YOUR TASK:
Show every line of the data below that includes the word "size".

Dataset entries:
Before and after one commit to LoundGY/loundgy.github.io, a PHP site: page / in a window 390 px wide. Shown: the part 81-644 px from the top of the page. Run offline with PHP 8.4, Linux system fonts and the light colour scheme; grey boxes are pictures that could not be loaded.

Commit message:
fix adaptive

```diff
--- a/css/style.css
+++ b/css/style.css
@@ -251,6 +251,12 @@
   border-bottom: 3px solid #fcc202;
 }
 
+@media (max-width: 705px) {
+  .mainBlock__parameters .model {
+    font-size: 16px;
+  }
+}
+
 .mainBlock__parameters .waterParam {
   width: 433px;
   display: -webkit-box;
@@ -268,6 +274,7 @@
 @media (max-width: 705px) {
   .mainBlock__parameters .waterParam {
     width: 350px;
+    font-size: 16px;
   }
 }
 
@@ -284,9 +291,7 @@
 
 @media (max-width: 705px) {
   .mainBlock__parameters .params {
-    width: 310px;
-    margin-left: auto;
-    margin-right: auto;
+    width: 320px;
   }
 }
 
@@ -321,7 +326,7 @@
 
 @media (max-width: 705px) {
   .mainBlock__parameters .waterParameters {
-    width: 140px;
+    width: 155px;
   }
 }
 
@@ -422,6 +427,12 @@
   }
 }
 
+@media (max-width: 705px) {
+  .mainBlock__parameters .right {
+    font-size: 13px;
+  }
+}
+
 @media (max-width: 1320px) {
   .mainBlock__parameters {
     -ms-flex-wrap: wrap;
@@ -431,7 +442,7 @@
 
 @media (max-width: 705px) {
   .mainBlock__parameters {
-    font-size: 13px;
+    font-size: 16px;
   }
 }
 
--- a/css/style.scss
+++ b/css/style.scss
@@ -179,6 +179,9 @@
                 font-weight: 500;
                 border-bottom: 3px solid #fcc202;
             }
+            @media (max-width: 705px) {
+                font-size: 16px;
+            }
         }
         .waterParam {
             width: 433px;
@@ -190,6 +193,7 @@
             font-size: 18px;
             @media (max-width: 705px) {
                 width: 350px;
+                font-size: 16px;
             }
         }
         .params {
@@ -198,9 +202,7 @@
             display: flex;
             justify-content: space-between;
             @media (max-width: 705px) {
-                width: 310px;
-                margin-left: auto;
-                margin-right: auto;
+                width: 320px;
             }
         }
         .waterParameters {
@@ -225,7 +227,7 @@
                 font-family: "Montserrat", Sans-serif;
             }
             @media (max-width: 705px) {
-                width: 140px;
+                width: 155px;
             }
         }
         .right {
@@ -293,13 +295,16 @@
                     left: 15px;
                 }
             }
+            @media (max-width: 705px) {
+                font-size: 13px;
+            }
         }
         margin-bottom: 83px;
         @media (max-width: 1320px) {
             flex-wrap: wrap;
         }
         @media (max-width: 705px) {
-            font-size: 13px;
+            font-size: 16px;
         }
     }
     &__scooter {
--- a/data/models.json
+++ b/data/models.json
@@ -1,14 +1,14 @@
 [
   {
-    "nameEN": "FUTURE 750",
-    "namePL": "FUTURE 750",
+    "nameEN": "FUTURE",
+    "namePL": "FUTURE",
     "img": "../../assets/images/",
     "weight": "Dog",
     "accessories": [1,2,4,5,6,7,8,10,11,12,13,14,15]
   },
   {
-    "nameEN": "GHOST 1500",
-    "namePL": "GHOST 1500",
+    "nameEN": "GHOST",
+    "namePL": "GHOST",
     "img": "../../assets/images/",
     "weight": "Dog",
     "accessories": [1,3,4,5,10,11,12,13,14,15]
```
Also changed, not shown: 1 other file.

RESPONSE BELOW:
+    font-size: 16px;
+    font-size: 16px;
+    font-size: 13px;
-    font-size: 13px;
+    font-size: 16px;
+                font-size: 16px;
             font-size: 18px;
+                font-size: 16px;
+                font-size: 13px;
-            font-size: 13px;
+            font-size: 16px;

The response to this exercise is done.